### TASK STATEMENT
Copy out every line holding the string "toContain" from the records below.

Stored items from a collection
● ● ● ● ● ● ●
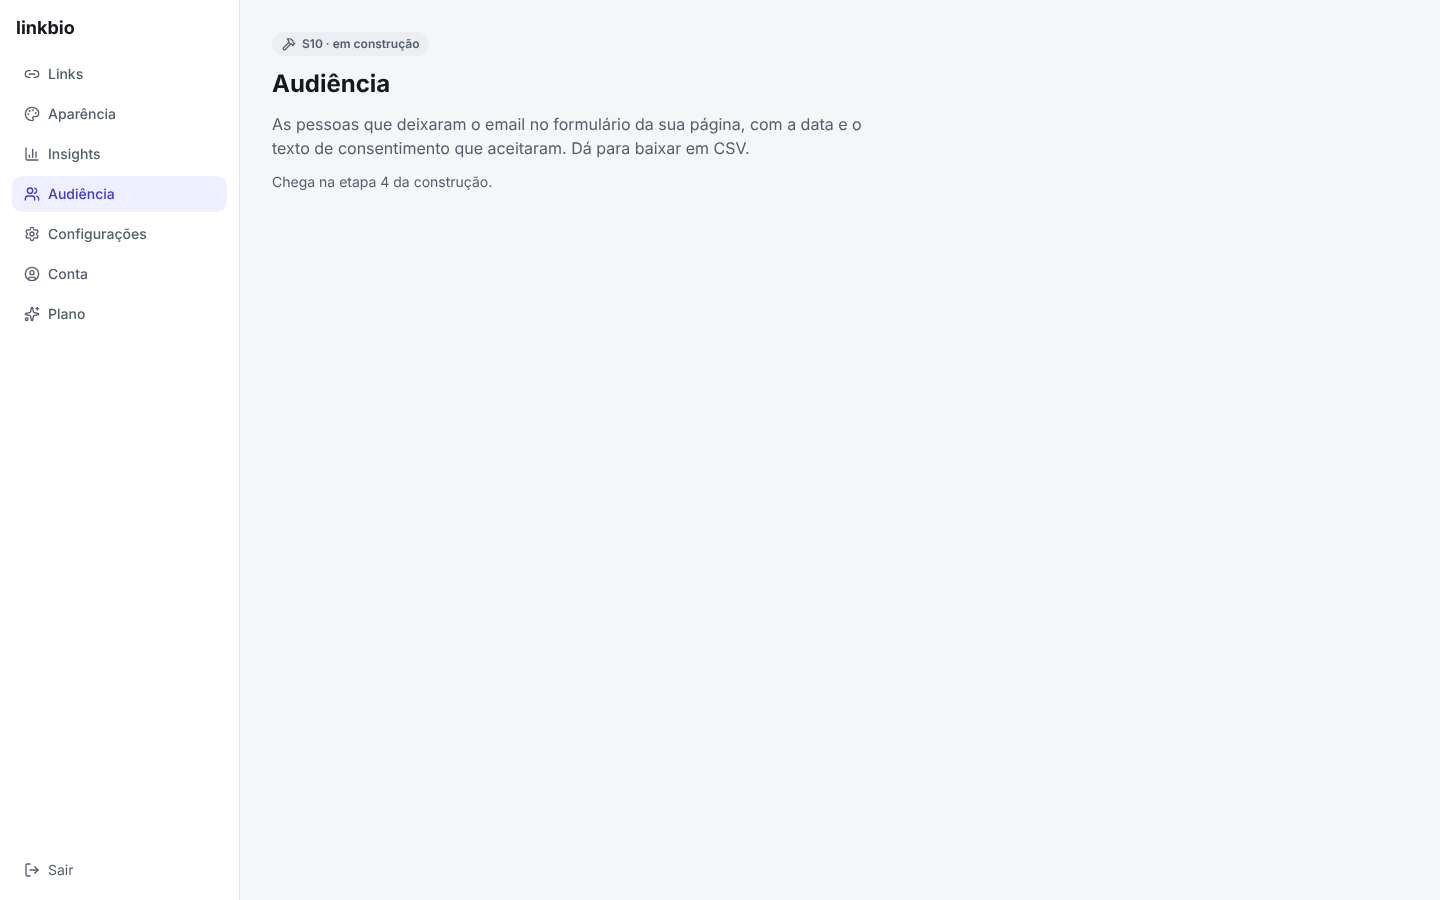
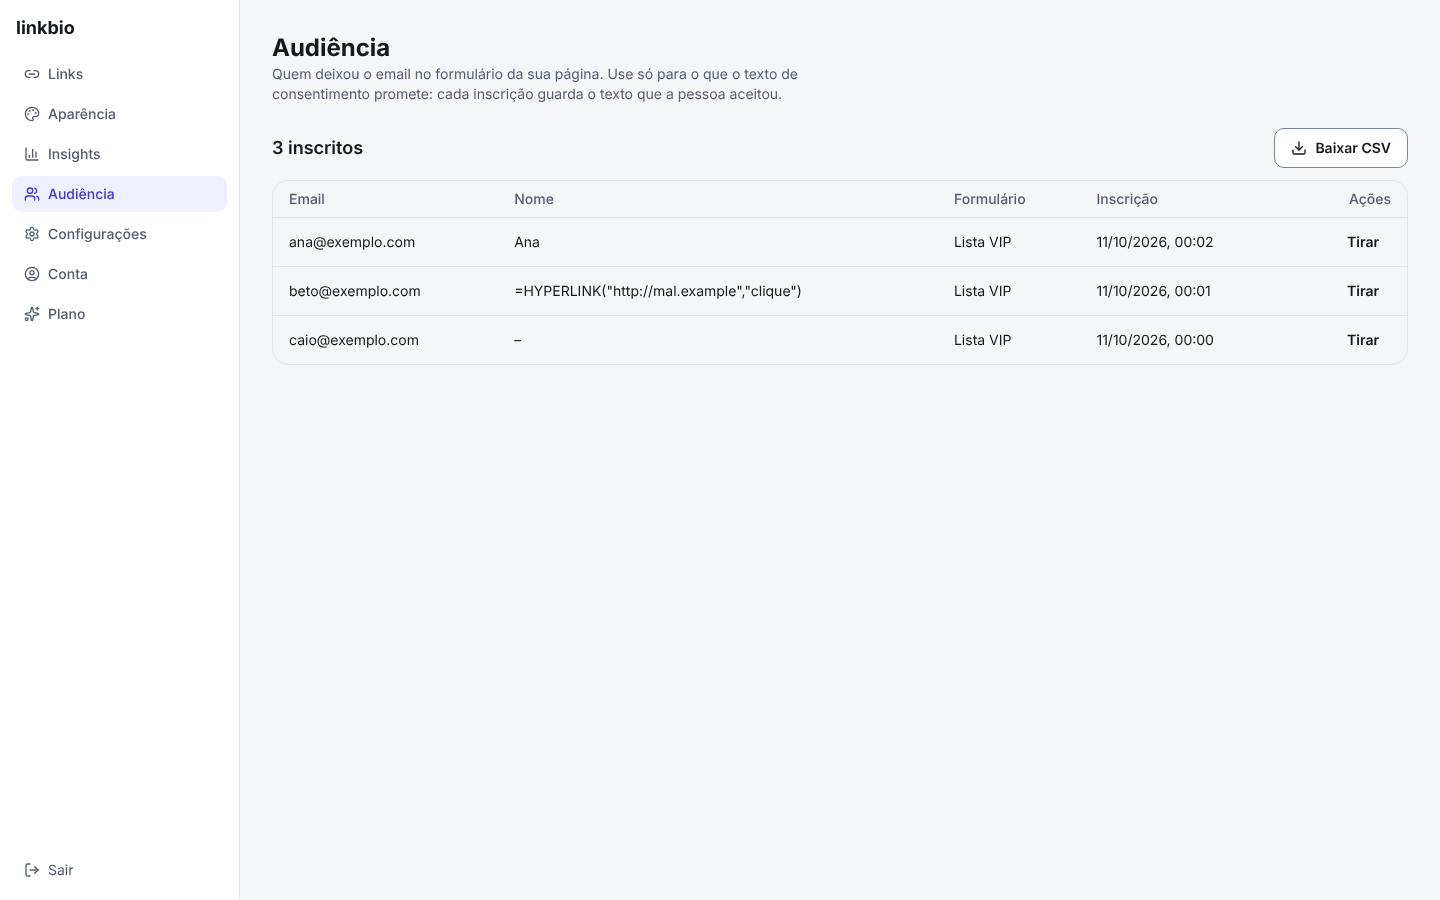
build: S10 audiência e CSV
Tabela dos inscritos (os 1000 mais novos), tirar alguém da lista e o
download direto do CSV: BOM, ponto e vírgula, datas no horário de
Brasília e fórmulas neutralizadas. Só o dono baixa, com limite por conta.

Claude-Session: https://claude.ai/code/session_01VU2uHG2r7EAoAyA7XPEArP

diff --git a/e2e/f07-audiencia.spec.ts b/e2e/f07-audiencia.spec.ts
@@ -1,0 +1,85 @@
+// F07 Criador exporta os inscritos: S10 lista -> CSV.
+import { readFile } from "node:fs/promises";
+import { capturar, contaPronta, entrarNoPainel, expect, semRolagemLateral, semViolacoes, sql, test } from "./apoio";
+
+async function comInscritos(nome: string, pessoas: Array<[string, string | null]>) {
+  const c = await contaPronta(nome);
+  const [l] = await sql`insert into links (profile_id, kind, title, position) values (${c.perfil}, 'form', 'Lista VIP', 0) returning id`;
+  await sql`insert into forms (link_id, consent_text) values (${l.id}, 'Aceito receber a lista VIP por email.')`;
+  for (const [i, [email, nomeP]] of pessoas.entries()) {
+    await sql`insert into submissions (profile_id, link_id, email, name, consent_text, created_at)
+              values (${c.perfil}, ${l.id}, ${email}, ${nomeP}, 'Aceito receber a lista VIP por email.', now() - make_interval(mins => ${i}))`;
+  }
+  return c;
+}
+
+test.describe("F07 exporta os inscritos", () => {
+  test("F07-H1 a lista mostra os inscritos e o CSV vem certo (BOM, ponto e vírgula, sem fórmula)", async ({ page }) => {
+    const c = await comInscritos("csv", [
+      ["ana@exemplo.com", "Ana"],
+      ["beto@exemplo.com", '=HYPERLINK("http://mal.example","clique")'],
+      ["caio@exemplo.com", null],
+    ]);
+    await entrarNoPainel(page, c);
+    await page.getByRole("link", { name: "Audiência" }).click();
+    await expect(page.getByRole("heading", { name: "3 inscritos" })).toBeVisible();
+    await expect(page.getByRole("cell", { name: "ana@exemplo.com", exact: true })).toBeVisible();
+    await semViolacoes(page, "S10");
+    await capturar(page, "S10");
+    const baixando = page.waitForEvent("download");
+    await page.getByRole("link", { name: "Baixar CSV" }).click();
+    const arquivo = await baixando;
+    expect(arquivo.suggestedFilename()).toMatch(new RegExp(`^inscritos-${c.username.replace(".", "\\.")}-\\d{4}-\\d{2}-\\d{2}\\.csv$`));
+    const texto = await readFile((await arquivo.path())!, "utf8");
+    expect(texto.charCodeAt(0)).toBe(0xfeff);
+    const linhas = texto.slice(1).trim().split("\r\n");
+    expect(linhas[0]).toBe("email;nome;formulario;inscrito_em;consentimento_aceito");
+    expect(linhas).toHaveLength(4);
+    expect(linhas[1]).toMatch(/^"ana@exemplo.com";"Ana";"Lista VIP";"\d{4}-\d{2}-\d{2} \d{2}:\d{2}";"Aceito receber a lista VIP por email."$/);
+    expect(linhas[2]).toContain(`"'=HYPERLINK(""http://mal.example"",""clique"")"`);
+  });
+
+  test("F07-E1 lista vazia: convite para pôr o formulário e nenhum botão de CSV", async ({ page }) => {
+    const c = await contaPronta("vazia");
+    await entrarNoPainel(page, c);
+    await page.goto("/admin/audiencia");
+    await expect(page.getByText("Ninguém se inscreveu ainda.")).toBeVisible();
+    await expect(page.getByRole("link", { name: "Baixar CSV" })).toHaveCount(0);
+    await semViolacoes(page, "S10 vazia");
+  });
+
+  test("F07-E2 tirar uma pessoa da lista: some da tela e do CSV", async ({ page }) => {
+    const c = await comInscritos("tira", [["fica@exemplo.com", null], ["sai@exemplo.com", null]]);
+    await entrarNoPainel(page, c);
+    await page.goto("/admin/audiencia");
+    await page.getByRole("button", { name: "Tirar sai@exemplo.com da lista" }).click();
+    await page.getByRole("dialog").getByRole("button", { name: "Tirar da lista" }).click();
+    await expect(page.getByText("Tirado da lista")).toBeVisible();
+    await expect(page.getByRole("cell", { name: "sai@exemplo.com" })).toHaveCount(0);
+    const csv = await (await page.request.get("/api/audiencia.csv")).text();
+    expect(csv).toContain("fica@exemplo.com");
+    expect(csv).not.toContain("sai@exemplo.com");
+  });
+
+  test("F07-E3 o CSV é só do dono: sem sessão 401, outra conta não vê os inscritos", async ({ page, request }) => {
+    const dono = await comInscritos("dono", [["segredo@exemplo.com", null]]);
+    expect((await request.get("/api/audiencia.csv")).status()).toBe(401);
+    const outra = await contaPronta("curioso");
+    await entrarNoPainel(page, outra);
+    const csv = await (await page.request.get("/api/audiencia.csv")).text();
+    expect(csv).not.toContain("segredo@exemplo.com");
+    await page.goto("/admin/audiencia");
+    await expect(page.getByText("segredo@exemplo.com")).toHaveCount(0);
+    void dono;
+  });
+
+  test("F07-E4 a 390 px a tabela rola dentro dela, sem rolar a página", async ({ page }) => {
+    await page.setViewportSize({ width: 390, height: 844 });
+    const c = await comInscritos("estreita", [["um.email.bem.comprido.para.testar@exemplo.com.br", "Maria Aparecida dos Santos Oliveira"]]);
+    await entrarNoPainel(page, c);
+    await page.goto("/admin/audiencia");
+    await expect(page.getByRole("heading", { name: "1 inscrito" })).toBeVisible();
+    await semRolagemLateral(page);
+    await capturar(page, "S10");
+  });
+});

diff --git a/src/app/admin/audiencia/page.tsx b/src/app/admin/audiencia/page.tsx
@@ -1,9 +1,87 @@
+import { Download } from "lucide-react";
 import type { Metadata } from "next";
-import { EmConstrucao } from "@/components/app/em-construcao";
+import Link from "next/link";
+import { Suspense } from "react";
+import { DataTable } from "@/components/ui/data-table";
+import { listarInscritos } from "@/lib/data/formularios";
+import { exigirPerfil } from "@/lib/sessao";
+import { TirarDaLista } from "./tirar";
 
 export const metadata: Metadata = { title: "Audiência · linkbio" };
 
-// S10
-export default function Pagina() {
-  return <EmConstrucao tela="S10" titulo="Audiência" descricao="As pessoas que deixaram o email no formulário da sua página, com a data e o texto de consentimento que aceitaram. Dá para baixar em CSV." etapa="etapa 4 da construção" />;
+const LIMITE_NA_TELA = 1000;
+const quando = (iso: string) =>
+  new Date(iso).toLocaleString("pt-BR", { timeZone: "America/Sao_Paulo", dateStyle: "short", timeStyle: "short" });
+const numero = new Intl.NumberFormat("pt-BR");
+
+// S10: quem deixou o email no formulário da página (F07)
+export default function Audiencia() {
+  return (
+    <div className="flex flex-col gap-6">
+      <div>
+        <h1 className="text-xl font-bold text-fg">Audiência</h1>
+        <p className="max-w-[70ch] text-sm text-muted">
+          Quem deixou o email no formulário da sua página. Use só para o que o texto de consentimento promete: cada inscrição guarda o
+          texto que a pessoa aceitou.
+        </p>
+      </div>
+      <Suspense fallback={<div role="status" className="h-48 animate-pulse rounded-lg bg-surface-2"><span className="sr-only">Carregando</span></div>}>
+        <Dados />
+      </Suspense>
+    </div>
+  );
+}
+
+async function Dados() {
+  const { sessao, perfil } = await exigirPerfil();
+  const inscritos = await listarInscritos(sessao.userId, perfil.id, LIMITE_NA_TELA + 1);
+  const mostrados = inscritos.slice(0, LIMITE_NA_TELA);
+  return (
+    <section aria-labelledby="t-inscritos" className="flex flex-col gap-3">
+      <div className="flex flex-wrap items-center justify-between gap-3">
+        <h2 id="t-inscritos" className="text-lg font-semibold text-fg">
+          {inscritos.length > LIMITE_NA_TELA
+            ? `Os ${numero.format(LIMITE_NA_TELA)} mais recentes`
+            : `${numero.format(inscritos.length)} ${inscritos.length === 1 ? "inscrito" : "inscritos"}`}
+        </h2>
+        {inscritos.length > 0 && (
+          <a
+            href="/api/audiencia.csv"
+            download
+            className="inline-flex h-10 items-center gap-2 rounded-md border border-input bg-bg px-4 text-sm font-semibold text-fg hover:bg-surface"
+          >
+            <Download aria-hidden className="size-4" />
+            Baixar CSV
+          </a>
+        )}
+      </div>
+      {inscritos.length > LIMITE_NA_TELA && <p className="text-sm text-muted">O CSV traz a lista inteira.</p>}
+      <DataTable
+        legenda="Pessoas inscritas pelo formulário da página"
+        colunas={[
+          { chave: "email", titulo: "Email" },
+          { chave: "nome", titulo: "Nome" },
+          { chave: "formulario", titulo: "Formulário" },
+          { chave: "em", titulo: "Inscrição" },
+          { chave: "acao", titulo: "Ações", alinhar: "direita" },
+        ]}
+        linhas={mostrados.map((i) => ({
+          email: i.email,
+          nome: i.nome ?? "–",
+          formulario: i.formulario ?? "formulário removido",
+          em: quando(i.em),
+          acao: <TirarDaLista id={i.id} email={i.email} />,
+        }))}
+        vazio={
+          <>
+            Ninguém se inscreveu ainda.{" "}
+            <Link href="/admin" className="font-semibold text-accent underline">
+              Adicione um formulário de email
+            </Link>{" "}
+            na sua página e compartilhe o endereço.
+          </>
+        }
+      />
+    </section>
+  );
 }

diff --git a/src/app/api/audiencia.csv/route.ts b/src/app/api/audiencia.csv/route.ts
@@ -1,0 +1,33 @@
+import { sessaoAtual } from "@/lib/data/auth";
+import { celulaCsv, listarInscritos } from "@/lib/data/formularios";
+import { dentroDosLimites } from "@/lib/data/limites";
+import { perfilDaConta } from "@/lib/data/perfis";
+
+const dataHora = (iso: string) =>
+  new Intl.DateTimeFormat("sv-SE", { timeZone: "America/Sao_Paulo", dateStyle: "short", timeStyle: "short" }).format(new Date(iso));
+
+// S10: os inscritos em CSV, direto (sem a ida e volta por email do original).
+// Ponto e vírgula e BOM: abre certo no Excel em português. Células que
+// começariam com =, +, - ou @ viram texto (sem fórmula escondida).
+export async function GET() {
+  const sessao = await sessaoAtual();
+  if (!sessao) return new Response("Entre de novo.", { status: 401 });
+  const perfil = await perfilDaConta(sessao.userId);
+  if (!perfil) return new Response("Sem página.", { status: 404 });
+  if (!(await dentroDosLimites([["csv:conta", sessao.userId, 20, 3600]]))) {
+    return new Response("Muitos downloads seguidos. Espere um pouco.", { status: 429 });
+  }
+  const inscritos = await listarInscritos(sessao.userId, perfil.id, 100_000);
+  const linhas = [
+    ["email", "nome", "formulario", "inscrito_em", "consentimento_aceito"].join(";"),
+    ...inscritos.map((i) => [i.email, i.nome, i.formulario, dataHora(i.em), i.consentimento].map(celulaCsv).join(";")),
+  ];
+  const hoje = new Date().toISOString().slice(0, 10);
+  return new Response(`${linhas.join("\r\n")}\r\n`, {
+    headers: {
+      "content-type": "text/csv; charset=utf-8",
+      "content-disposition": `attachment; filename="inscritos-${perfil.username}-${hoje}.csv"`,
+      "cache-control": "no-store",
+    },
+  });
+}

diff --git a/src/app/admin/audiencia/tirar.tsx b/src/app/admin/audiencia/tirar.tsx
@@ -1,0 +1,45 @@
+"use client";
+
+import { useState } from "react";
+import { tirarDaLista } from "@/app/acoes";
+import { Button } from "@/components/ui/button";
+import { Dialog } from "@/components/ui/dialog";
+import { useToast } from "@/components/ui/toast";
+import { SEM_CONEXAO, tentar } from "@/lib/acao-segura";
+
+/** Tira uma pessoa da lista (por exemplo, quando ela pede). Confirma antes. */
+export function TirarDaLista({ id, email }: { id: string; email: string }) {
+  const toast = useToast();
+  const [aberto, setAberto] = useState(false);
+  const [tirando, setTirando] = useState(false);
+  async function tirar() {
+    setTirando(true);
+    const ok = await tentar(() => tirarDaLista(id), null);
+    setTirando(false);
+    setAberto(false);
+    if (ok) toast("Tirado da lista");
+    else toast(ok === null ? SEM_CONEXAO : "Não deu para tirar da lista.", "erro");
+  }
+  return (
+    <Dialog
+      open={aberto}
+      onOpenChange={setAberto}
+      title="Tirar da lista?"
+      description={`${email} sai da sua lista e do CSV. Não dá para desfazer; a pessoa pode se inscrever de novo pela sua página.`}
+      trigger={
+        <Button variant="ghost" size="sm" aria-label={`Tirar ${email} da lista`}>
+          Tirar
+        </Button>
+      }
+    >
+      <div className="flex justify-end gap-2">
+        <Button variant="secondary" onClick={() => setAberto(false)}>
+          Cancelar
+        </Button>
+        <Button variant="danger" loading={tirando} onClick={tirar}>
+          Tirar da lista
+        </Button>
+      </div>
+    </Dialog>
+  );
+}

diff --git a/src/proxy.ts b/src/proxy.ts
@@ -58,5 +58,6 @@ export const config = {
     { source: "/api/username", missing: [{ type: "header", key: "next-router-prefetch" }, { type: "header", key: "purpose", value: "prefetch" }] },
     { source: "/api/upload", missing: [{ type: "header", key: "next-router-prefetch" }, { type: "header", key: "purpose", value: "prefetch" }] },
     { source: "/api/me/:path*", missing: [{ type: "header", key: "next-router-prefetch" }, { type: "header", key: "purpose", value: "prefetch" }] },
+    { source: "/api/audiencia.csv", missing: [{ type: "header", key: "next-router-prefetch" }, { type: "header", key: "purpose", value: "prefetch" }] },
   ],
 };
● ● ● ● ● ● ●
### WRITTEN SOLUTION
+    expect(linhas[2]).toContain(`"'=HYPERLINK(""http://mal.example"",""clique"")"`);
+    expect(csv).toContain("fica@exemplo.com");
+    expect(csv).not.toContain("sai@exemplo.com");
+    expect(csv).not.toContain("segredo@exemplo.com");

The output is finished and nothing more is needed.